> [EXERCISE REQUIREMENTS]: Write how many lines in the records below include the string "ticketPrice". No other text should be given.

Web page revision data:

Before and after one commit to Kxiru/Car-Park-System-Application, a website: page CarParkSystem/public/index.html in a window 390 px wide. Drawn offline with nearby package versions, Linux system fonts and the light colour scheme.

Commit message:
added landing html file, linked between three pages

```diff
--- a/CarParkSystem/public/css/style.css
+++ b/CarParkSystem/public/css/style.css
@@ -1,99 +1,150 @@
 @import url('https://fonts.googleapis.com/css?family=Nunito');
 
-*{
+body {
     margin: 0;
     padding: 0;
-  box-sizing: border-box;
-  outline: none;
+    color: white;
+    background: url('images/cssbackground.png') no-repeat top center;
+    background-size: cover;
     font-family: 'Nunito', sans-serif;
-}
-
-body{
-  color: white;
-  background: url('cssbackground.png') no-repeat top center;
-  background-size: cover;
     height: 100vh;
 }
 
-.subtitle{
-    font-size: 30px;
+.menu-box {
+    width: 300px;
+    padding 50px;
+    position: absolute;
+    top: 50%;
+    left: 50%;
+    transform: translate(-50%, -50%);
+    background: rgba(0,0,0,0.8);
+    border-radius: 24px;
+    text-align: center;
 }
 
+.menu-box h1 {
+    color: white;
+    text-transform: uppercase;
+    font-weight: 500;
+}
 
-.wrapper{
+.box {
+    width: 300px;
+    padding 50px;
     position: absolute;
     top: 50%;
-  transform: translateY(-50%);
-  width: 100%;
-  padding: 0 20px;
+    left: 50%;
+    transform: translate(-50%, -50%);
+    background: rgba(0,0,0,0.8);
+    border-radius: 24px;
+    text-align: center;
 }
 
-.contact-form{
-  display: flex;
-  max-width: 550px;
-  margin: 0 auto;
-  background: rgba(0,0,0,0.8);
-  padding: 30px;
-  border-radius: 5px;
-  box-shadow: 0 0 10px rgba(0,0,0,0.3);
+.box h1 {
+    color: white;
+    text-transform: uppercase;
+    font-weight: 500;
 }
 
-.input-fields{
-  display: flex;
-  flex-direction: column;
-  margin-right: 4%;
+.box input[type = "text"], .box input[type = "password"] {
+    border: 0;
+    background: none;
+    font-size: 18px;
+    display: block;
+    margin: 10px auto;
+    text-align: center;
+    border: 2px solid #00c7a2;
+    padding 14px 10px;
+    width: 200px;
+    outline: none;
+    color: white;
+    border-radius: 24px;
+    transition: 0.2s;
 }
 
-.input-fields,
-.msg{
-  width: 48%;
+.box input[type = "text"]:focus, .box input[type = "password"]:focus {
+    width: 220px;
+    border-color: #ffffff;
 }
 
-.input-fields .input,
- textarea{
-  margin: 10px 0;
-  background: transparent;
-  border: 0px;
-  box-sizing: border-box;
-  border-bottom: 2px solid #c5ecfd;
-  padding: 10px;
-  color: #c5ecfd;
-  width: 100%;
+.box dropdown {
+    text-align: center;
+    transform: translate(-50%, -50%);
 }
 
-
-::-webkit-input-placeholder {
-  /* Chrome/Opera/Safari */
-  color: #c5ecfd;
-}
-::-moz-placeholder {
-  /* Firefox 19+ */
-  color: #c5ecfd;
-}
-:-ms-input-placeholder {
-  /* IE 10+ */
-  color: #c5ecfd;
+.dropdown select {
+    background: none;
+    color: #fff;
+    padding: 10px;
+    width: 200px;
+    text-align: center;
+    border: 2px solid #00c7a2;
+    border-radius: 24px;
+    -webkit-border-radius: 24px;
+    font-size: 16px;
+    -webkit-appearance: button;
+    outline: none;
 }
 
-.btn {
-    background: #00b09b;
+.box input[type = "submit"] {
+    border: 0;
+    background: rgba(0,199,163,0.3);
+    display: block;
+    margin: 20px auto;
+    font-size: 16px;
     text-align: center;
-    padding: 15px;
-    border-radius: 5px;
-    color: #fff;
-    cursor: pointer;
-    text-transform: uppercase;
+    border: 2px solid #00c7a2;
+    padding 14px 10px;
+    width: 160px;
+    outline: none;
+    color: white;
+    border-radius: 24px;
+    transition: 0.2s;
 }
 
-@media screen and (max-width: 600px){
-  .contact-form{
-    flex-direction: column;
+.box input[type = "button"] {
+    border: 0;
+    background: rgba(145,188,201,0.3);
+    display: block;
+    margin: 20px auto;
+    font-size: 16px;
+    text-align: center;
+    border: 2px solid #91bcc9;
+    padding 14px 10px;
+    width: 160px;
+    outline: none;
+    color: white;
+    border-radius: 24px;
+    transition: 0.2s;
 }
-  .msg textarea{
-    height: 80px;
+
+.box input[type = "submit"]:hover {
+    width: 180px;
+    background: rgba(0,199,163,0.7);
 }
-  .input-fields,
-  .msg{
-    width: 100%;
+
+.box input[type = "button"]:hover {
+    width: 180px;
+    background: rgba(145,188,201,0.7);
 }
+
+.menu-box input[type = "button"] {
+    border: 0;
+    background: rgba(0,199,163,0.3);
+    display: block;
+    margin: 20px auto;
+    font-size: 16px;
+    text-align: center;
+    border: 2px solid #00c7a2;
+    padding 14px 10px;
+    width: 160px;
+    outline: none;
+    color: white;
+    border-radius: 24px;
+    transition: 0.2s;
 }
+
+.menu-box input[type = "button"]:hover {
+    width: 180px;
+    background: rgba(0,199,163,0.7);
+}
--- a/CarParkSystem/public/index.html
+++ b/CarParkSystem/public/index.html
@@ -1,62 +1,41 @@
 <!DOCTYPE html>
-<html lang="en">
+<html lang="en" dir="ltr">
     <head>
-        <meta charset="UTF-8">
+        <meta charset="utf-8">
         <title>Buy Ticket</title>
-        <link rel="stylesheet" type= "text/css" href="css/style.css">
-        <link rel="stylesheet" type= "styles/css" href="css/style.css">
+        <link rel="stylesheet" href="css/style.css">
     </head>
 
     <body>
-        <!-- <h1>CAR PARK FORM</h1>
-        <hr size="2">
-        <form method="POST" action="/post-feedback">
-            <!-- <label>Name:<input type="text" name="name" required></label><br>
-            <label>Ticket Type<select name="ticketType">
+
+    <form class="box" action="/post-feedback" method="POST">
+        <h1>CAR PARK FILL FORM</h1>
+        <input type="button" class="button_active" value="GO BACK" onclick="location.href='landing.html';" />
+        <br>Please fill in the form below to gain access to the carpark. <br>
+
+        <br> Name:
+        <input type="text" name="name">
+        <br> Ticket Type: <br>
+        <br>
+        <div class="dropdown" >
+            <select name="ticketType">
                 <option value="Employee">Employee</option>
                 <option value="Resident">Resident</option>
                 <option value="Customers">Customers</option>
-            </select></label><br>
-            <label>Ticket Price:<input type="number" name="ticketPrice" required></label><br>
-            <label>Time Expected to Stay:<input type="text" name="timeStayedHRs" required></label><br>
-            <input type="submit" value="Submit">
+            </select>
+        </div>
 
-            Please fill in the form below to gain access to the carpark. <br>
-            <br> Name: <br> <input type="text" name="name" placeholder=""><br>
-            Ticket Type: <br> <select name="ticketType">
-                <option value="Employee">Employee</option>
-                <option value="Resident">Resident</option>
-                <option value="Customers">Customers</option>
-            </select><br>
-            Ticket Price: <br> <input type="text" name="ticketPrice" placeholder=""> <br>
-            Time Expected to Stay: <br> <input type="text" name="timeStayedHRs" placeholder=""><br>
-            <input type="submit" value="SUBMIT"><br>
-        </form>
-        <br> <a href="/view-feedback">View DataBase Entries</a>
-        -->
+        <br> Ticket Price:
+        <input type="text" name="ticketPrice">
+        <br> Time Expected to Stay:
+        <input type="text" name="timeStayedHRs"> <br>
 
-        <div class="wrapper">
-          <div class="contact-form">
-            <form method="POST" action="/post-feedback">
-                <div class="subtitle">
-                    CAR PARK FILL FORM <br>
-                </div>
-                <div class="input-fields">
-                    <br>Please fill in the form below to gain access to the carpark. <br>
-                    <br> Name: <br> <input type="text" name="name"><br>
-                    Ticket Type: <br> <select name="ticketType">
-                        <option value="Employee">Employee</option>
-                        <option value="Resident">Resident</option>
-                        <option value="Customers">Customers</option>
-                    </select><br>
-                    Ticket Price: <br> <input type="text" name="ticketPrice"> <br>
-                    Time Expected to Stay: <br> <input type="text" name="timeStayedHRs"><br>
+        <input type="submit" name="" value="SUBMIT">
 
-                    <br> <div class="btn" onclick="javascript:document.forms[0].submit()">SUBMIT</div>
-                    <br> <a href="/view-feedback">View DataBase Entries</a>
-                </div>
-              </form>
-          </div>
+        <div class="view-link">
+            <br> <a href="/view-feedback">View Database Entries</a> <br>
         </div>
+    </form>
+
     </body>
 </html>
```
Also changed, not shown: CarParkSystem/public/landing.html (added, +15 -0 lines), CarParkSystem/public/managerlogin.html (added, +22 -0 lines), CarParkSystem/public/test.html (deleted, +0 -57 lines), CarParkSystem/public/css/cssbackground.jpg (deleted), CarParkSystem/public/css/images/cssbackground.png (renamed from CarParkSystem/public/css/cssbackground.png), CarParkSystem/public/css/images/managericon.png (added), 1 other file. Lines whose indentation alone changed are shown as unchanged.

> [TASK OUTPUT]: 4